- [Task brief]: Your job is to copy the lines from the material that include "WebService".

⟨

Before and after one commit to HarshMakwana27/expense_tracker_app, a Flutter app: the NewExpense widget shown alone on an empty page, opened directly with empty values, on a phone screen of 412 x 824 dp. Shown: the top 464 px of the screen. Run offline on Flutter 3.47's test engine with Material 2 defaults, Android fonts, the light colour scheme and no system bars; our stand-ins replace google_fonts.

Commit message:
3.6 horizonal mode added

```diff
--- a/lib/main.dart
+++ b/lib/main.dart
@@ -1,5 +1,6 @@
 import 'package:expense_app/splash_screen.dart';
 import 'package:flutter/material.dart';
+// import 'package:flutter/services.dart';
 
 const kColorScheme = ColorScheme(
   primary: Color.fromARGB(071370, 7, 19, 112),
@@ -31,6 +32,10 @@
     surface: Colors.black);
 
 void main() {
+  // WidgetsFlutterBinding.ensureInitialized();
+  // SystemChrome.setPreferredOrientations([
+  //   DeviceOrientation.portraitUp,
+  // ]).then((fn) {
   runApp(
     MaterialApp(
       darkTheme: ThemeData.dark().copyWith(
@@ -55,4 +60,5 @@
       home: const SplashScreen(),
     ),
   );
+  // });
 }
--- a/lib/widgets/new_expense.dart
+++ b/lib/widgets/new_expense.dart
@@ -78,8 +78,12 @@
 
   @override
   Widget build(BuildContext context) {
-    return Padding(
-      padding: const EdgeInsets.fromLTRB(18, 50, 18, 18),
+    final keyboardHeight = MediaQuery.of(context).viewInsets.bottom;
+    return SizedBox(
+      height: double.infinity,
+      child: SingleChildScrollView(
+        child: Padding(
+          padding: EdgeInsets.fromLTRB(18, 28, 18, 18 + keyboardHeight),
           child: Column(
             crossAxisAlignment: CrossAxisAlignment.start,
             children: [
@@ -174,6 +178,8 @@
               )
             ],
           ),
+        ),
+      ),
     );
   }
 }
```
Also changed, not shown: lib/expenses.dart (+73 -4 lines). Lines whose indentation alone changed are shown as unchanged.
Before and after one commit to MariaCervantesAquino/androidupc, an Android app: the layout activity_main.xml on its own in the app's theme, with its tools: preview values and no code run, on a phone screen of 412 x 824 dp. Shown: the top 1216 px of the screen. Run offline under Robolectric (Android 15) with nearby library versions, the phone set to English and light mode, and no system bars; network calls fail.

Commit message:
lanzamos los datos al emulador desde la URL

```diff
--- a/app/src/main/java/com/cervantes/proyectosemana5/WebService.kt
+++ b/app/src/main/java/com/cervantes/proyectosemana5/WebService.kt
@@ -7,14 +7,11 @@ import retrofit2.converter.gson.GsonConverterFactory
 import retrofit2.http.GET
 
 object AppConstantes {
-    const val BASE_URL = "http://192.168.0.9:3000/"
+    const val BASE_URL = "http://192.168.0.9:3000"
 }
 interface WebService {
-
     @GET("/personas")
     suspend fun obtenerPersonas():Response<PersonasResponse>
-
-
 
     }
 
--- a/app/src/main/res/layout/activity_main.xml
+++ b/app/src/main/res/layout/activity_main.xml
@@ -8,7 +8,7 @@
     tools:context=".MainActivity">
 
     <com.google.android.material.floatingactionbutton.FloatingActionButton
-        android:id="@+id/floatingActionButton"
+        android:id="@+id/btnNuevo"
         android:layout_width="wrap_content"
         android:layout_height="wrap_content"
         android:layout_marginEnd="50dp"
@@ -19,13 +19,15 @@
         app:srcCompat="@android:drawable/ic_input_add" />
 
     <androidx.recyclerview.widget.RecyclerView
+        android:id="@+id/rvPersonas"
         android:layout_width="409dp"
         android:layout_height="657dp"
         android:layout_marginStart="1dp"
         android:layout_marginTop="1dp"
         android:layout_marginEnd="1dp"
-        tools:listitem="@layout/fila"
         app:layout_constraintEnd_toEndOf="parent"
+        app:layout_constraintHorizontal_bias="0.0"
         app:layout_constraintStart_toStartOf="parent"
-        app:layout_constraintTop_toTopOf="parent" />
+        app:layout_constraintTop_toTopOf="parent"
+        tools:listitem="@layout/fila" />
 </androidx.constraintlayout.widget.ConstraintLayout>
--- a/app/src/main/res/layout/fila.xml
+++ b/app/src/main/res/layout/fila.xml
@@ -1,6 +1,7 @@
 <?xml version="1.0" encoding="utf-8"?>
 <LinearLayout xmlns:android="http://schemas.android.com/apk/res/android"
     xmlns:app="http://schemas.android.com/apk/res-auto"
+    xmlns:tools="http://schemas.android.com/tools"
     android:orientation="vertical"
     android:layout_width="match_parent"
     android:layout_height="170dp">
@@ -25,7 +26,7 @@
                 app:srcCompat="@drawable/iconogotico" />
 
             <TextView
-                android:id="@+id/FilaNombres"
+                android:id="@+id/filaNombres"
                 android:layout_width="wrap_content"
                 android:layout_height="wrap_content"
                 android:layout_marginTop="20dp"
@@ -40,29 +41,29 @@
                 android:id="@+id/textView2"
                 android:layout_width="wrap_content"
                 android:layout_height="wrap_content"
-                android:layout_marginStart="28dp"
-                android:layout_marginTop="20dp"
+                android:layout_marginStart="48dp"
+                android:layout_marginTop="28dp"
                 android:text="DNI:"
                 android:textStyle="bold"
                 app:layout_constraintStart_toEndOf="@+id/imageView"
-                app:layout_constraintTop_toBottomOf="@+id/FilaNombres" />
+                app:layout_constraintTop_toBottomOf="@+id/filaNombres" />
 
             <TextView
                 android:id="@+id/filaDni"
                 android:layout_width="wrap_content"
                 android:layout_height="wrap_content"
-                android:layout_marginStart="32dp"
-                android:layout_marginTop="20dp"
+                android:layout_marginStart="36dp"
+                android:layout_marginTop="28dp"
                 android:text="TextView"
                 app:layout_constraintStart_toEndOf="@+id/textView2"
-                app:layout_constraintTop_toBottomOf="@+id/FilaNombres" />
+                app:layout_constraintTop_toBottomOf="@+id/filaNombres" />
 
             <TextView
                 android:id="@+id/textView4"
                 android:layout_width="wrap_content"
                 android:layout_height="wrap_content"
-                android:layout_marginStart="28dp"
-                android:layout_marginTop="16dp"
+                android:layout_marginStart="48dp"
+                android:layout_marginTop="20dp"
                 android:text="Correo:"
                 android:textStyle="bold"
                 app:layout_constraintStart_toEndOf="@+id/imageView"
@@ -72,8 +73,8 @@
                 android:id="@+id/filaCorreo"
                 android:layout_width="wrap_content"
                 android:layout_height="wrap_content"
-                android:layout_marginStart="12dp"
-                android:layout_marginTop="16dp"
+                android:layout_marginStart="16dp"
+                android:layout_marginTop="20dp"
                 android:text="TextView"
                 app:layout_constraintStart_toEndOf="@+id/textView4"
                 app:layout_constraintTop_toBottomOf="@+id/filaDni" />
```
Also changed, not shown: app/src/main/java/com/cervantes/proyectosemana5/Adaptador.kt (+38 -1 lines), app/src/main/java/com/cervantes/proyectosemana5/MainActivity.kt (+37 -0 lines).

⟩

- [Result below]:
--- a/app/src/main/java/com/cervantes/proyectosemana5/WebService.kt
+++ b/app/src/main/java/com/cervantes/proyectosemana5/WebService.kt
 interface WebService {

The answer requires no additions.